Records shown Block Start
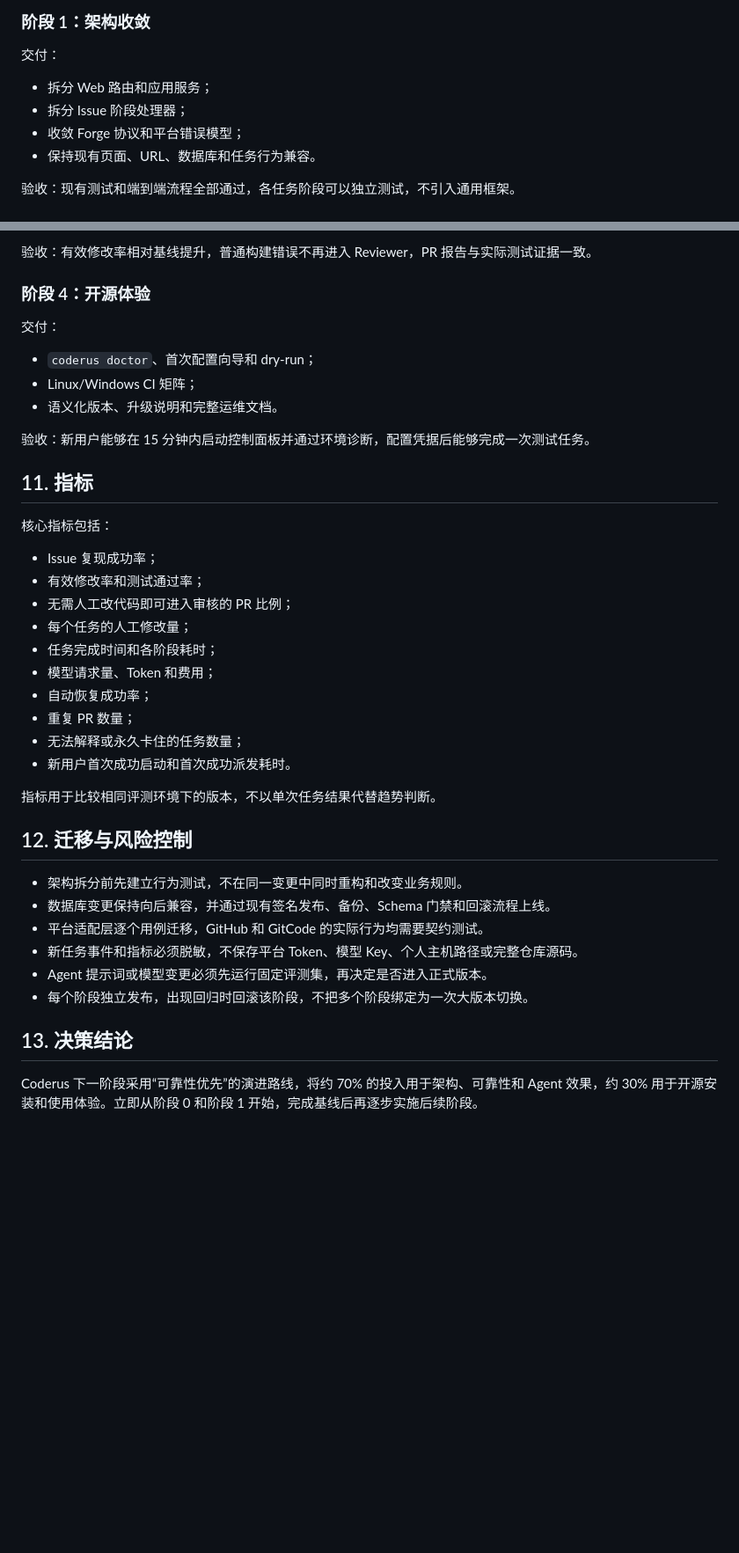
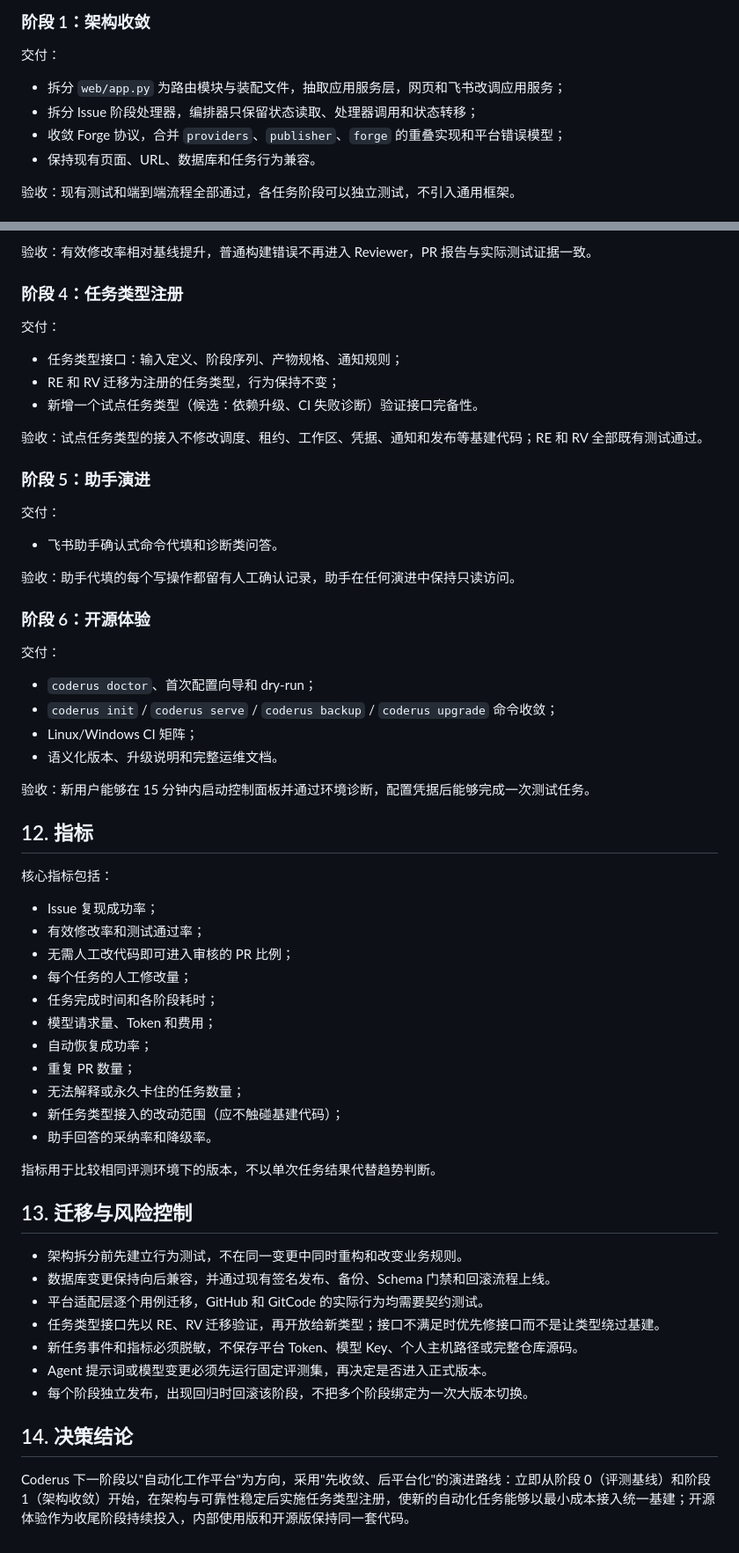
Before and after one commit to wlff123/Coderus, a Markdown page: docs/evolution-roadmap.md, 2 parts joined by grey strips. Shown at 88% size. Rendered like a GitHub page; blank space fills up the shorter version.

```diff
--- a/docs/evolution-roadmap.md
+++ b/docs/evolution-roadmap.md
@@ -258,9 +288,9 @@ coderus upgrade
 
 交付：
 
-- 拆分 Web 路由和应用服务；
-- 拆分 Issue 阶段处理器；
-- 收敛 Forge 协议和平台错误模型；
+- 拆分 `web/app.py` 为路由模块与装配文件，抽取应用服务层，网页和飞书改调应用服务；
+- 拆分 Issue 阶段处理器，编排器只保留状态读取、处理器调用和状态转移；
+- 收敛 Forge 协议，合并 `providers`、`publisher`、`forge` 的重叠实现和平台错误模型；
 - 保持现有页面、URL、数据库和任务行为兼容。
 
 验收：现有测试和端到端流程全部通过，各任务阶段可以独立测试，不引入通用框架。
@@ -286,17 +316,36 @@ coderus upgrade
 
 验收：有效修改率相对基线提升，普通构建错误不再进入 Reviewer，PR 报告与实际测试证据一致。
 
-### 阶段 4：开源体验
+### 阶段 4：任务类型注册
+
+交付：
+
+- 任务类型接口：输入定义、阶段序列、产物规格、通知规则；
+- RE 和 RV 迁移为注册的任务类型，行为保持不变；
+- 新增一个试点任务类型（候选：依赖升级、CI 失败诊断）验证接口完备性。
+
+验收：试点任务类型的接入不修改调度、租约、工作区、凭据、通知和发布等基建代码；RE 和 RV 全部既有测试通过。
+
+### 阶段 5：助手演进
+
+交付：
+
+- 飞书助手确认式命令代填和诊断类问答。
+
+验收：助手代填的每个写操作都留有人工确认记录，助手在任何演进中保持只读访问。
+
+### 阶段 6：开源体验
 
 交付：
 
 - `coderus doctor`、首次配置向导和 dry-run；
+- `coderus init` / `coderus serve` / `coderus backup` / `coderus upgrade` 命令收敛；
 - Linux/Windows CI 矩阵；
 - 语义化版本、升级说明和完整运维文档。
 
 验收：新用户能够在 15 分钟内启动控制面板并通过环境诊断，配置凭据后能够完成一次测试任务。
 
-## 11. 指标
+## 12. 指标
 
 核心指标包括：
 
@@ -309,19 +358,21 @@ coderus upgrade
 - 自动恢复成功率；
 - 重复 PR 数量；
 - 无法解释或永久卡住的任务数量；
-- 新用户首次成功启动和首次成功派发耗时。
+- 新任务类型接入的改动范围（应不触碰基建代码）；
+- 助手回答的采纳率和降级率。
 
 指标用于比较相同评测环境下的版本，不以单次任务结果代替趋势判断。
 
-## 12. 迁移与风险控制
+## 13. 迁移与风险控制
 
 - 架构拆分前先建立行为测试，不在同一变更中同时重构和改变业务规则。
 - 数据库变更保持向后兼容，并通过现有签名发布、备份、Schema 门禁和回滚流程上线。
 - 平台适配层逐个用例迁移，GitHub 和 GitCode 的实际行为均需要契约测试。
+- 任务类型接口先以 RE、RV 迁移验证，再开放给新类型；接口不满足时优先修接口而不是让类型绕过基建。
 - 新任务事件和指标必须脱敏，不保存平台 Token、模型 Key、个人主机路径或完整仓库源码。
 - Agent 提示词或模型变更必须先运行固定评测集，再决定是否进入正式版本。
 - 每个阶段独立发布，出现回归时回滚该阶段，不把多个阶段绑定为一次大版本切换。
 
-## 13. 决策结论
+## 14. 决策结论
 
-Coderus 下一阶段采用“可靠性优先”的演进路线，将约 70% 的投入用于架构、可靠性和 Agent 效果，约 30% 用于开源安装和使用体验。立即从阶段 0 和阶段 1 开始，完成基线后再逐步实施后续阶段。
+Coderus 下一阶段以"自动化工作平台"为方向，采用"先收敛、后平台化"的演进路线：立即从阶段 0（评测基线）和阶段 1（架构收敛）开始，在架构与可靠性稳定后实施任务类型注册，使新的自动化任务能够以最小成本接入统一基建；开源体验作为收尾阶段持续投入，内部使用版和开源版保持同一套代码。
```
Also changed, not shown: other parts of docs/evolution-roadmap.md (+61 -31 lines).
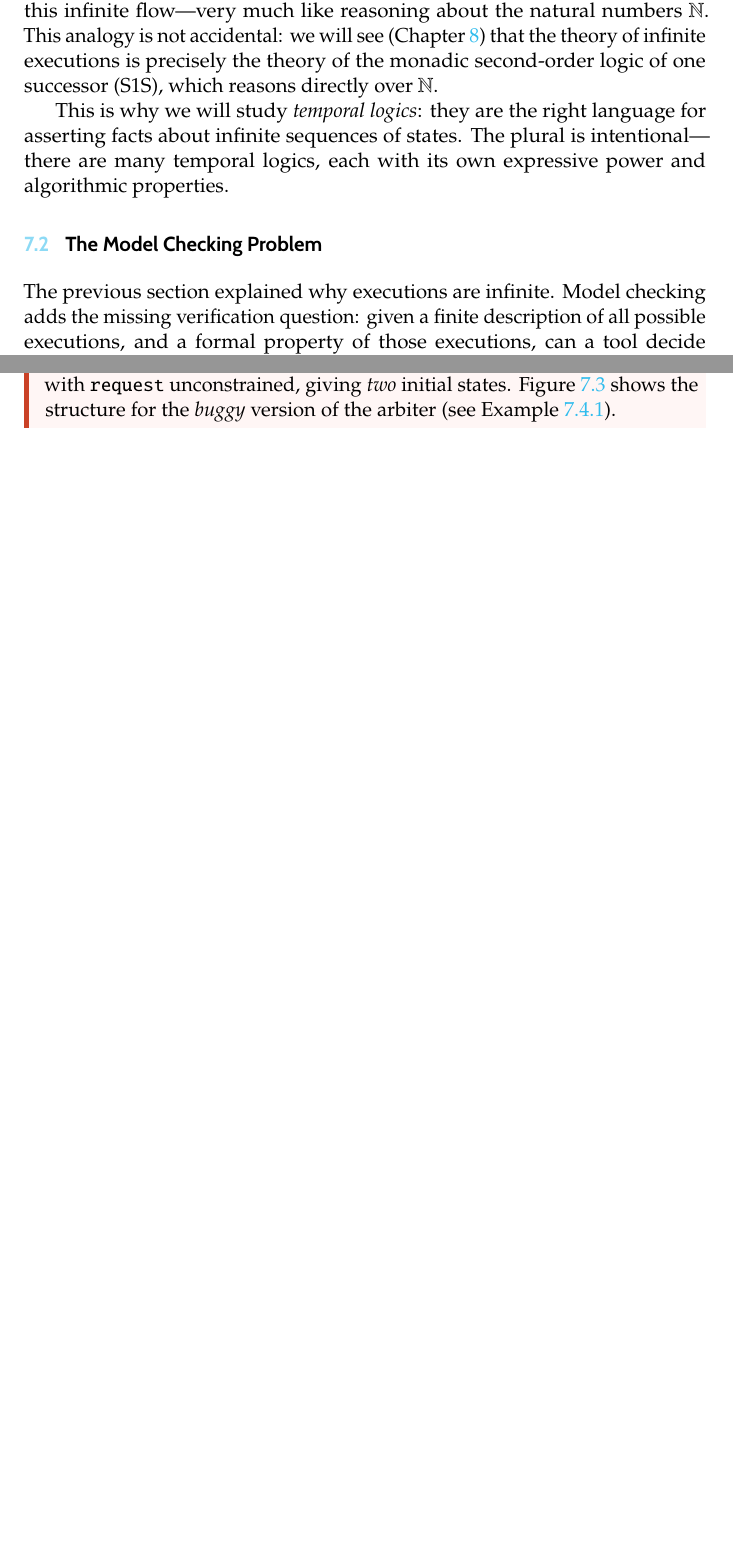
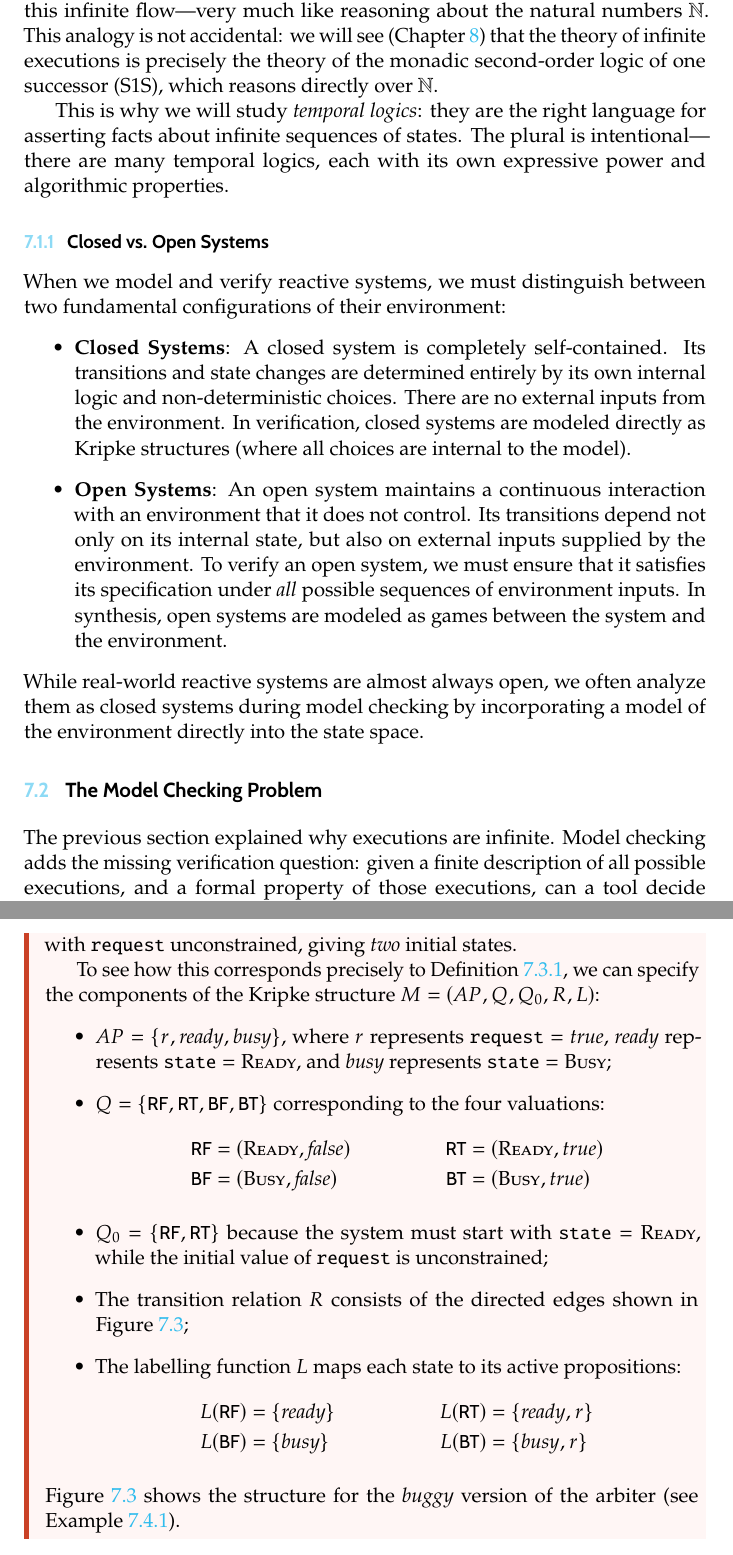
Before and after one commit to TheGhoul21/uniud-verification-and-validation-techniques-notes, a LaTeX thesis (main.tex, which reads chapters/07-reactive-systems-smv-model-checking.tex): two parts of pages 52 and 56 of 133 before the commit and two parts of pages 52 and 57 of 134 after it, joined at a grey line, cut so that both start at the same text, the shorter picture padded with empty space. Compiled offline with pdfLaTeX.

Commit message:
docs: polish chapter 7 and correct CTL properties formula in counter table

```diff
--- a/chapters/07-reactive-systems-smv-model-checking.tex
+++ b/chapters/07-reactive-systems-smv-model-checking.tex
@@ -57,6 +57,14 @@ This is why we will study \emph{temporal logics}: they are the right language
 for asserting facts about infinite sequences of states.  The plural is
 intentional---there are many temporal logics, each with its own expressive
 power and algorithmic properties.
+
+\subsection{Closed vs. Open Systems}
+When we model and verify reactive systems, we must distinguish between two fundamental configurations of their environment:
+\begin{itemize}
+    \item \textbf{Closed Systems}: A closed system is completely self-contained. Its transitions and state changes are determined entirely by its own internal logic and non-deterministic choices. There are no external inputs from the environment. In verification, closed systems are modeled directly as Kripke structures (where all choices are internal to the model).
+    \item \textbf{Open Systems}: An open system maintains a continuous interaction with an environment that it does not control. Its transitions depend not only on its internal state, but also on external inputs supplied by the environment. To verify an open system, we must ensure that it satisfies its specification under \emph{all} possible sequences of environment inputs. In synthesis, open systems are modeled as games between the system and the environment.
+\end{itemize}
+While real-world reactive systems are almost always open, we often analyze them as closed systems during model checking by incorporating a model of the environment directly into the state space.
 
 % -----------------------------------------------------------------------
 \section{The Model Checking Problem}
@@ -355,9 +363,25 @@ $\texttt{request} \in \{\mathit{false}, \mathit{true}\}$ and
 $\texttt{state} \in \{\textsc{Ready}, \textsc{Busy}\}$.  There are four
 states (one per assignment).  The initial condition fixes
 $\texttt{state} = \textsc{Ready}$, with \texttt{request} unconstrained,
-giving \emph{two} initial states.  Figure~\ref{fig:arbiter-kripke} shows
-the structure for the \emph{buggy} version of the arbiter (see
-Example~\ref{ex:arbiter-smv}).
+giving \emph{two} initial states.
+
+To see how this corresponds precisely to Definition~\ref{def:kripke}, we can specify the components of the Kripke structure $M = (AP, Q, Q_0, R, L)$:
+\begin{itemize}
+  \item $AP = \{ r, \mathit{ready}, \mathit{busy} \}$, where $r$ represents $\texttt{request} = \mathit{true}$, $\mathit{ready}$ represents $\texttt{state} = \textsc{Ready}$, and $\mathit{busy}$ represents $\texttt{state} = \textsc{Busy}$;
+  \item $Q = \{ \textsf{RF}, \textsf{RT}, \textsf{BF}, \textsf{BT} \}$ corresponding to the four valuations:
+        \begin{align*}
+          \textsf{RF} &= (\textsc{Ready}, \mathit{false}) & \textsf{RT} &= (\textsc{Ready}, \mathit{true}) \\
+          \textsf{BF} &= (\textsc{Busy}, \mathit{false})  & \textsf{BT} &= (\textsc{Busy}, \mathit{true})
+        \end{align*}
+  \item $Q_0 = \{ \textsf{RF}, \textsf{RT} \}$ because the system must start with $\texttt{state} = \textsc{Ready}$, while the initial value of $\texttt{request}$ is unconstrained;
+  \item The transition relation $R$ consists of the directed edges shown in Figure~\ref{fig:arbiter-kripke};
+  \item The labelling function $L$ maps each state to its active propositions:
+        \begin{align*}
+          L(\textsf{RF}) &= \{ \mathit{ready} \} & L(\textsf{RT}) &= \{ \mathit{ready}, r \} \\
+          L(\textsf{BF}) &= \{ \mathit{busy} \}  & L(\textsf{BT}) &= \{ \mathit{busy}, r \}
+        \end{align*}
+\end{itemize}
+Figure~\ref{fig:arbiter-kripke} shows the structure for the \emph{buggy} version of the arbiter (see Example~\ref{ex:arbiter-smv}).
 \end{example}
 
 \begin{figure}[ht]
```
Also changed, not shown: main.pdf, chapters/07-reactive-systems-smv-model-checking.tex (2 more changed lines).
Records shown Block End
* [The problem]: Filter the data for the string "texttt" and copy every line that has it.

* [Response to the exercise]:
@@ -355,9 +363,25 @@ $\texttt{request} \in \{\mathit{false}, \mathit{true}\}$ and
 $\texttt{state} \in \{\textsc{Ready}, \textsc{Busy}\}$.  There are four
 $\texttt{state} = \textsc{Ready}$, with \texttt{request} unconstrained,
+  \item $AP = \{ r, \mathit{ready}, \mathit{busy} \}$, where $r$ represents $\texttt{request} = \mathit{true}$, $\mathit{ready}$ represents $\texttt{state} = \textsc{Ready}$, and $\mathit{busy}$ represents $\texttt{state} = \textsc{Busy}$;
+  \item $Q_0 = \{ \textsf{RF}, \textsf{RT} \}$ because the system must start with $\texttt{state} = \textsc{Ready}$, while the initial value of $\texttt{request}$ is unconstrained;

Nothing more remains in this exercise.